## [Problem to work on]
Which of the lines below holds the string "semibold"? Copy every line that does.
───── Exercise data
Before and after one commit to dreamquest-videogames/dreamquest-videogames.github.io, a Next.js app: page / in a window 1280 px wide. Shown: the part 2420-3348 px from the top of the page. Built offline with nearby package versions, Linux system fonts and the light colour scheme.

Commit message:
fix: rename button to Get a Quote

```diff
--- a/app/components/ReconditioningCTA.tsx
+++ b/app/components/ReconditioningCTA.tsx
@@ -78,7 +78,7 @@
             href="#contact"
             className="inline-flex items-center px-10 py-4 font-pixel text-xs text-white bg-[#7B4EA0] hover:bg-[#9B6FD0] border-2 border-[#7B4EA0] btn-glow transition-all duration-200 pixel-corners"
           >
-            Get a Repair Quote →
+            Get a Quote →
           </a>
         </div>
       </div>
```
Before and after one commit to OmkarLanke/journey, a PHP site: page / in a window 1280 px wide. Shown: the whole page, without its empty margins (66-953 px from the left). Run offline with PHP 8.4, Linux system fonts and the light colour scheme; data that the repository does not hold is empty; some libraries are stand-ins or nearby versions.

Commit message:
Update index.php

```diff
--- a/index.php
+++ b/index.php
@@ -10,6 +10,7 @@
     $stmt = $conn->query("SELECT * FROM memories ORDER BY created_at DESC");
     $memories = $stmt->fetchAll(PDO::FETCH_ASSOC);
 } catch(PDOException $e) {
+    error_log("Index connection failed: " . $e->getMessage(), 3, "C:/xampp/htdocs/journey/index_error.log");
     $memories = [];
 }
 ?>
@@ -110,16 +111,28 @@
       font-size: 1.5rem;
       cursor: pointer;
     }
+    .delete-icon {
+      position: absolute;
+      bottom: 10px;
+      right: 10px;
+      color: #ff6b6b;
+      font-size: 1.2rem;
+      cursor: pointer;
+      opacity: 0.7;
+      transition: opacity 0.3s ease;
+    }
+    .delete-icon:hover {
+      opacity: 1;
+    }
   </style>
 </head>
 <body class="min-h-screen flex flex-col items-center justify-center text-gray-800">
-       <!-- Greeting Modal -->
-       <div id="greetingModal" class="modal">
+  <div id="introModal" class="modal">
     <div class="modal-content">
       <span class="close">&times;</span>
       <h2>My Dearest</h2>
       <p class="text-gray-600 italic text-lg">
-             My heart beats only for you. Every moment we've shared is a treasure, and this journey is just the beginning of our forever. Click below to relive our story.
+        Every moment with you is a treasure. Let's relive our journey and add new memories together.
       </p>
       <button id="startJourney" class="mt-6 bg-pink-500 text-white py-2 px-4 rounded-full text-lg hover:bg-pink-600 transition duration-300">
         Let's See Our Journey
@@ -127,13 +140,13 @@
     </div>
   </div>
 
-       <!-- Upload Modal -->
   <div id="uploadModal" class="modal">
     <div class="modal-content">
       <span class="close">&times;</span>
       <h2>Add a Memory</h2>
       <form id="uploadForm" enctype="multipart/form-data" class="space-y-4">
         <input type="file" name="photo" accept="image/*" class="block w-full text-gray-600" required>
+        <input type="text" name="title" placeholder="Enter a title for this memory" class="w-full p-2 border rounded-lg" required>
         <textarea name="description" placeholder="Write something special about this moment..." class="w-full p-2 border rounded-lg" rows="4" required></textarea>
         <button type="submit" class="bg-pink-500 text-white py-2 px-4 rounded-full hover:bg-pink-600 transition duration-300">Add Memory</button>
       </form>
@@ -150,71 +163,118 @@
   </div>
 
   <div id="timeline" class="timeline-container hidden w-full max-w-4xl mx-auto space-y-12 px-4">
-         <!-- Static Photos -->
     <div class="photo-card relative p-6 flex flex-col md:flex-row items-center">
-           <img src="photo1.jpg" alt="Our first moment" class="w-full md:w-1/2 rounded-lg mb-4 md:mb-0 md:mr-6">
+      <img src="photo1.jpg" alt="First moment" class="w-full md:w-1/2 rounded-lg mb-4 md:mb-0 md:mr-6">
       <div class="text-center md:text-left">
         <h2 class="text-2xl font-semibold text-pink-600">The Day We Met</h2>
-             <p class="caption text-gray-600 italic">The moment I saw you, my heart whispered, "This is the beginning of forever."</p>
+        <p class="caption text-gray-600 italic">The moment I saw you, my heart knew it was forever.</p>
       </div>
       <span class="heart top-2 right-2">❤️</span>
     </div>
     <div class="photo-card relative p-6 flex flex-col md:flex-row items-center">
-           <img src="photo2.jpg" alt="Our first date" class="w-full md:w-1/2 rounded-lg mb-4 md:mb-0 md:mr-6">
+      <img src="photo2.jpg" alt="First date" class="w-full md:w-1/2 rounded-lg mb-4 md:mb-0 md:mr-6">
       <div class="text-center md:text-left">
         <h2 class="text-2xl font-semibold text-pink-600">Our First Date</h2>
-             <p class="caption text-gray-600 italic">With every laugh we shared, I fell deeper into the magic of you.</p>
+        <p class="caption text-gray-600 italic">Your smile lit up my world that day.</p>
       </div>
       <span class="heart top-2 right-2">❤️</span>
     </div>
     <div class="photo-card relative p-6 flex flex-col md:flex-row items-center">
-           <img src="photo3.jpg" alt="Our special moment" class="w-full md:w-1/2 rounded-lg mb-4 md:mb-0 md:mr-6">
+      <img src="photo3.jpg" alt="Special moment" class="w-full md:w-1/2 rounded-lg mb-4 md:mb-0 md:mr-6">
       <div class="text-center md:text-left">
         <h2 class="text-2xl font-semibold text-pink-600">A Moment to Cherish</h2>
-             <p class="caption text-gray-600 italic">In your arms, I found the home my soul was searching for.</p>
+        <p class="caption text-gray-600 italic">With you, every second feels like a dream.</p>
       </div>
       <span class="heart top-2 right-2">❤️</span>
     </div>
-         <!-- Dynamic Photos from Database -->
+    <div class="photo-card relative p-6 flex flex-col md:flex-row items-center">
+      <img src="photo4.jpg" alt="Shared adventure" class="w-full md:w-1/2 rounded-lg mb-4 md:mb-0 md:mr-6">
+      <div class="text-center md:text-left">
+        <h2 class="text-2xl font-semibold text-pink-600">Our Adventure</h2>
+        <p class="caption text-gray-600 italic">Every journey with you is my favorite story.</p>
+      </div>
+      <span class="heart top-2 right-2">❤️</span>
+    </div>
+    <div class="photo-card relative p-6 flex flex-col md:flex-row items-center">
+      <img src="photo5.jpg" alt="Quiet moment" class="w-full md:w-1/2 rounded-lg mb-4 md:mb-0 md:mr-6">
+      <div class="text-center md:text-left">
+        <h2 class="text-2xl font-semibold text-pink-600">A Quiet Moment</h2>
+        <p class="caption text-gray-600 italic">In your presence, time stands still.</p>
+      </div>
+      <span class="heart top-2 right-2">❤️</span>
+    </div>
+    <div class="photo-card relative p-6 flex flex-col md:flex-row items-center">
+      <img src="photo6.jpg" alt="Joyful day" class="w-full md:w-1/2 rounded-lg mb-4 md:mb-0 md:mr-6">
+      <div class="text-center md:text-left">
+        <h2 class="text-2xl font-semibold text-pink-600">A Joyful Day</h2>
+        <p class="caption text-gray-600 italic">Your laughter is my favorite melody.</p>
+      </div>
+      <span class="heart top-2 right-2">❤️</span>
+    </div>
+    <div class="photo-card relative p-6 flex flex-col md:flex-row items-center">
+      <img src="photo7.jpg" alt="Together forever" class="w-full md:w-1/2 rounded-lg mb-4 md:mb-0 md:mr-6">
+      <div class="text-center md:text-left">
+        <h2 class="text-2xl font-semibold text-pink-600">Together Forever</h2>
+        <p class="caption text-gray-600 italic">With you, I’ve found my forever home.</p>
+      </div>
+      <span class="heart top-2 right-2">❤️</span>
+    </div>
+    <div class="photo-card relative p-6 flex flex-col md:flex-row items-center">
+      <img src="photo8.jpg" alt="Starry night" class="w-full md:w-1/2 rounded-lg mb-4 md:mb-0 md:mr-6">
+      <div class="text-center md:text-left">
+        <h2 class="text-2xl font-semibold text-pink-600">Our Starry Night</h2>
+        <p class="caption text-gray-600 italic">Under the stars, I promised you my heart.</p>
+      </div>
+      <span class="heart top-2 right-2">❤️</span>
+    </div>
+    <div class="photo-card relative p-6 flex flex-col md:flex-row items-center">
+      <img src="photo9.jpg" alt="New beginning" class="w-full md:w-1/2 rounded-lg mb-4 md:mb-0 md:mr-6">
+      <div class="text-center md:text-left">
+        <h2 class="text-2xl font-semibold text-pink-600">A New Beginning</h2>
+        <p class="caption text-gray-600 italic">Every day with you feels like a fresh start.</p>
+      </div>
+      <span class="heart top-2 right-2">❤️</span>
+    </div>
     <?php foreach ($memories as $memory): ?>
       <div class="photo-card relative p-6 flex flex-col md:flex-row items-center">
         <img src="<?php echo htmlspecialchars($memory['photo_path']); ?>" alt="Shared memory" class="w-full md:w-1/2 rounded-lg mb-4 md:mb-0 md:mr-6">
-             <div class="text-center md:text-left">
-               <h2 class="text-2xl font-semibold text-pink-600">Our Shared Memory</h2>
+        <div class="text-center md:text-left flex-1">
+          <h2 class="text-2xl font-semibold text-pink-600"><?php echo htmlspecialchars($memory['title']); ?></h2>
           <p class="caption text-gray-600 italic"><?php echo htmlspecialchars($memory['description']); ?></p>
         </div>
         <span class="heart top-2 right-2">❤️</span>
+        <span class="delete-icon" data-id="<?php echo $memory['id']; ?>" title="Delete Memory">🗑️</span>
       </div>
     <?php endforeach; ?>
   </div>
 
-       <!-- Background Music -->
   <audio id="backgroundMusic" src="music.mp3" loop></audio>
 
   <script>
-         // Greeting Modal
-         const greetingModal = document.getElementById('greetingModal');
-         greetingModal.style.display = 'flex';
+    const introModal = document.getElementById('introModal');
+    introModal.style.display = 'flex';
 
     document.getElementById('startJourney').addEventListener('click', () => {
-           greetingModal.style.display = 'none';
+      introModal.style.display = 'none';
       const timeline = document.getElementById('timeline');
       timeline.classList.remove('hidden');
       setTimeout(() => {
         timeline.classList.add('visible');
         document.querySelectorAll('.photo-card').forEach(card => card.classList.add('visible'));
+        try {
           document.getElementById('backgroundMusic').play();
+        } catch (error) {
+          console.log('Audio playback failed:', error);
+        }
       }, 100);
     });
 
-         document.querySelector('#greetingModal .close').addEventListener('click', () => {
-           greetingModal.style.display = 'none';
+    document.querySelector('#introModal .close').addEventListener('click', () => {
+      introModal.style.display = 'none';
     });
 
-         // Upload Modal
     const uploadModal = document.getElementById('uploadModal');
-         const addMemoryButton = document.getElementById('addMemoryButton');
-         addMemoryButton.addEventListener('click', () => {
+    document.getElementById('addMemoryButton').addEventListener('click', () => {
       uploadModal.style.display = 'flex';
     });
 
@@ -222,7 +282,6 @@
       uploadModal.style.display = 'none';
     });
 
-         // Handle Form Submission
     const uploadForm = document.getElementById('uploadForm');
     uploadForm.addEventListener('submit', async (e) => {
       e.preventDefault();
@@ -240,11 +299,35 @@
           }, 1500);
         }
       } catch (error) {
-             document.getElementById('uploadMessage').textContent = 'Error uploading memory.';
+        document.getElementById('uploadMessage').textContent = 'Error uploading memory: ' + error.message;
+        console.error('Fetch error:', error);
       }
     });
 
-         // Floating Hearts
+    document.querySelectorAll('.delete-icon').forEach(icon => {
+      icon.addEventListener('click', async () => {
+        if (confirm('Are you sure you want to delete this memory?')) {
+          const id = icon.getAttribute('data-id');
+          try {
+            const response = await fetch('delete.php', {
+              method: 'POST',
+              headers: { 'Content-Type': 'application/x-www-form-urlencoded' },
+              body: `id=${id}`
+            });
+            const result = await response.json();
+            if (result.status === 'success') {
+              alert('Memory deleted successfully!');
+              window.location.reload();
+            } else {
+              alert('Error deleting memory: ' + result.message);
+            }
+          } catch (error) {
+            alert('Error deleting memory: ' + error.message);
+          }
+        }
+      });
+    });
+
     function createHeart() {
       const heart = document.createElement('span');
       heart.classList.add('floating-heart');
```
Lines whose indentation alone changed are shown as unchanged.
──────────
## [Result of the task]
         <h2 class="text-2xl font-semibold text-pink-600">The Day We Met</h2>
         <h2 class="text-2xl font-semibold text-pink-600">Our First Date</h2>
         <h2 class="text-2xl font-semibold text-pink-600">A Moment to Cherish</h2>
+        <h2 class="text-2xl font-semibold text-pink-600">Our Adventure</h2>
+        <h2 class="text-2xl font-semibold text-pink-600">A Quiet Moment</h2>
+        <h2 class="text-2xl font-semibold text-pink-600">A Joyful Day</h2>
+        <h2 class="text-2xl font-semibold text-pink-600">Together Forever</h2>
+        <h2 class="text-2xl font-semibold text-pink-600">Our Starry Night</h2>
+        <h2 class="text-2xl font-semibold text-pink-600">A New Beginning</h2>
-               <h2 class="text-2xl font-semibold text-pink-600">Our Shared Memory</h2>
+          <h2 class="text-2xl font-semibold text-pink-600"><?php echo htmlspecialchars($memory['title']); ?></h2>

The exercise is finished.